Kosher certified

Patchouli light Essential oil Indonesia

Pogostemon cablin (Blanco) Benth.
Botanical family : Lamiaceae
Method of culture : Conventional
Part harvested : Leaves
Harvest period :
J
F
M
A
M
J
J
A
S
O
N
D

CAS TSCA : 8014-09-3
INCI : Pogostemon cablin leaf oil


Woody

Woody
Earthy

In the middle of the plant

Patchouli is a tropical subshrub that thrives in Indonesia's fertile, shady soils, its native land. The legendary fragrance is contained in the broad, velvety leaves running up its stems. The name is a tribute to the imposing, precious foliage: "patchouli" comes from the Tamil patch, meaning "green," and ilai, "leaf." The essential oil is produced in the secretory cells of the stems and leaves, with the three youngest leaves having the highest oil content. It is this part of the plant that is harvested and then dried in the shade. The leaves ferment slightly during drying. This process alters the cellular walls of the essential oil glands, which results in better distillation. The "light" quality is from material distilled in stainless-steel stills and therefore colorless.
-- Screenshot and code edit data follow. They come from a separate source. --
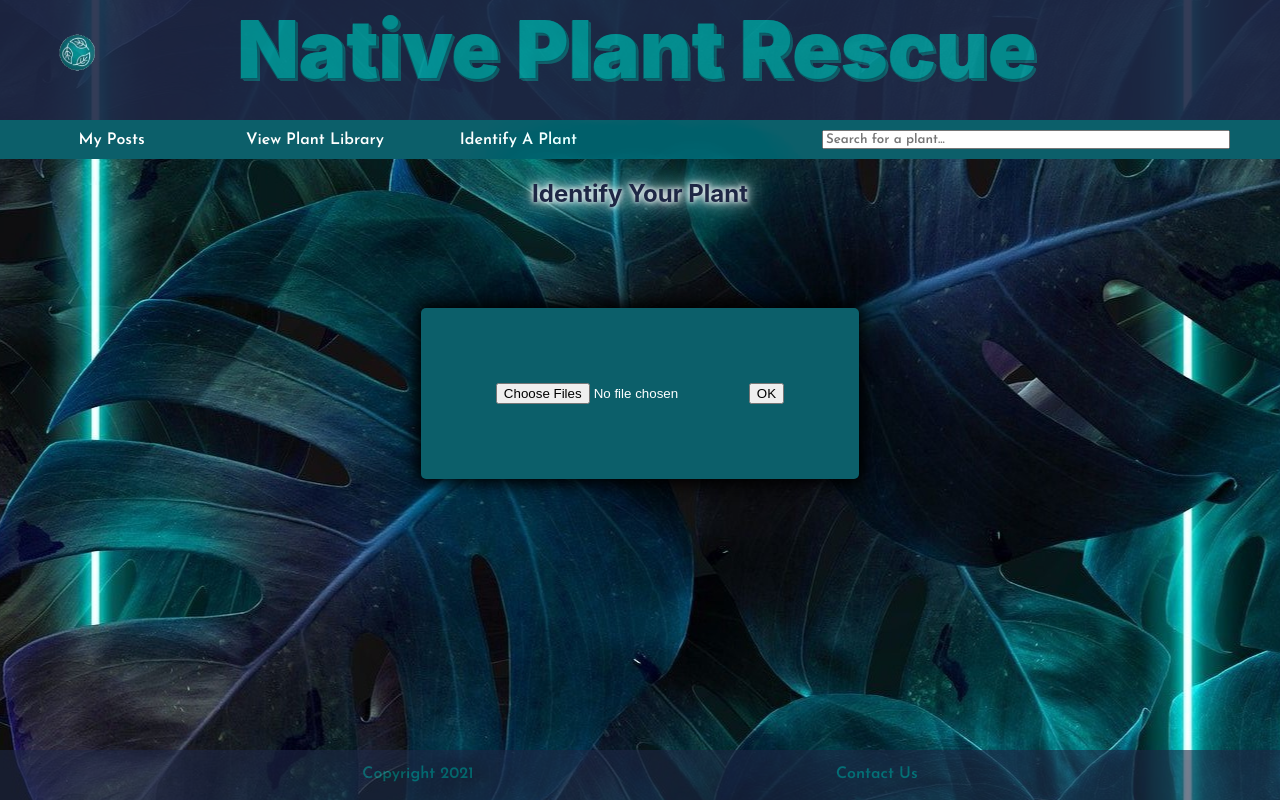
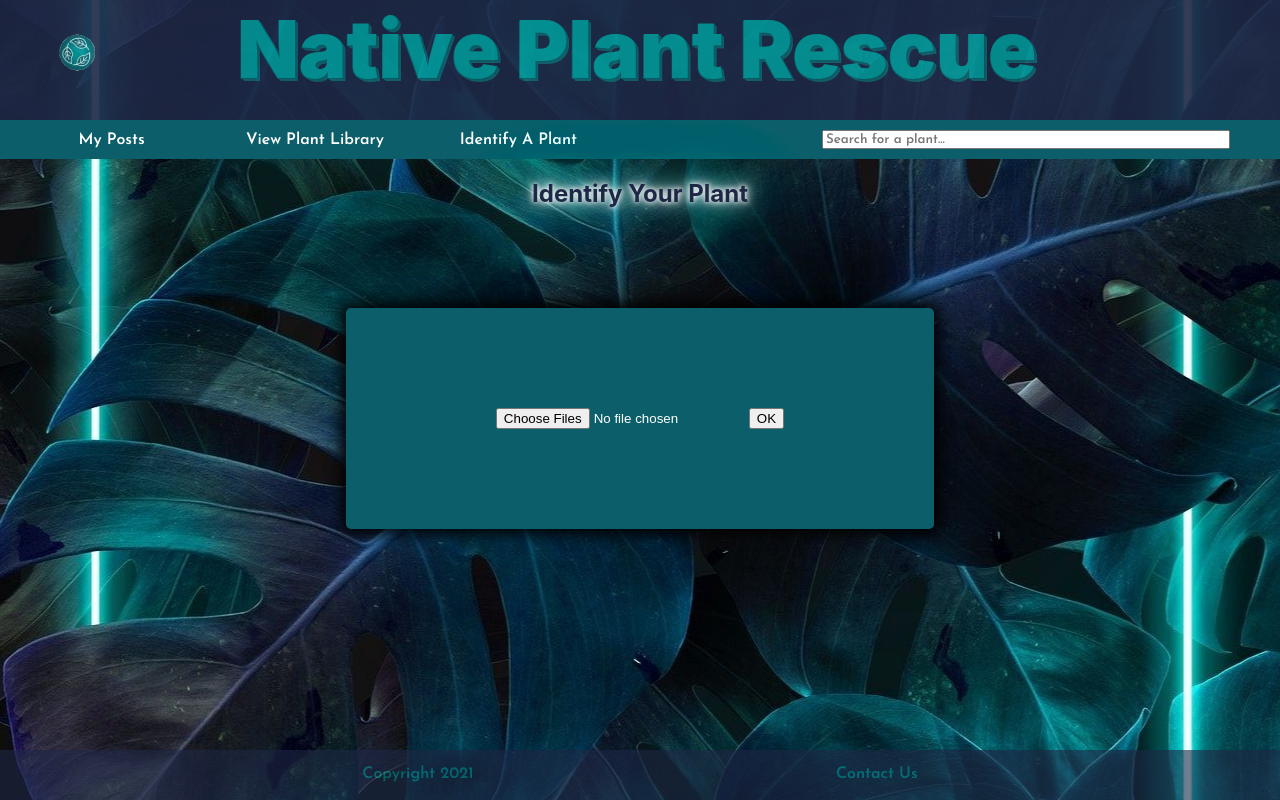
Before and after one commit to kylieanyce/native-plant-rescue, a React (Create React App) app: page /identifyForm in a window 1280 px wide. Built offline with nearby package versions, Linux system fonts and the light colour scheme; no server answers; sample sign-in values are in the browser's storage.

Commit message:
edited claim modal

```diff
--- a/api/database.json
+++ b/api/database.json
@@ -190,11 +190,11 @@
       "id": 1
     },
     {
-      "userId": 2,
+      "userId": 4,
       "plantId": 4,
       "address": "87 sugar heights rd",
       "pickupInfo": "",
-      "available": true,
+      "available": false,
       "id": 4
     },
     {
--- a/src/components/plants/Identify.css
+++ b/src/components/plants/Identify.css
@@ -1,7 +1,7 @@
 .innerIdentifyForm {
     background-color: #0C5F6A;
     color: white;
-    padding: 75px;
+    padding: 100px 150px;
     margin-left: auto;
     margin-right: auto;
     border-radius: 5px;
--- a/src/components/posts/Detail.css
+++ b/src/components/posts/Detail.css
@@ -37,4 +37,5 @@ h2 {
     border: none;
     border-radius: 10px;
     box-shadow: 0 0 10px #1e2745;
+    padding: 50px 130px 70px;
 }
```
In the West, in the early 19th century, a mysterious odor appeared, one characteristic of the East. Cashmere shawls from Indonesia and India were imbued with the odor. In 1844, the secret of this fragrance was revealed with the arrival in London of a cargo of patchouli leaves. Thus began patchouli's legend in the West. A fragrant emblem of the Sixties hippie movement, patchouli is synonymous with freedom and sensuality. This material has a cosmopolitan charisma, combining a powerful woody note with a humic, earthy character.

Your technical documents

Data sheet Security sheet Kosher
GHS CLP GHS CLP K

Specifications

Method for obtaining Hydrodistillation of the dry material
Appearance Pale yellow to orange-brown liquid
Constituents Patchoulol, alpha-bulnesene, alpha-guaiene


Advised uses : Aromatherapy, Perfumery, Cosmetic, Alimentary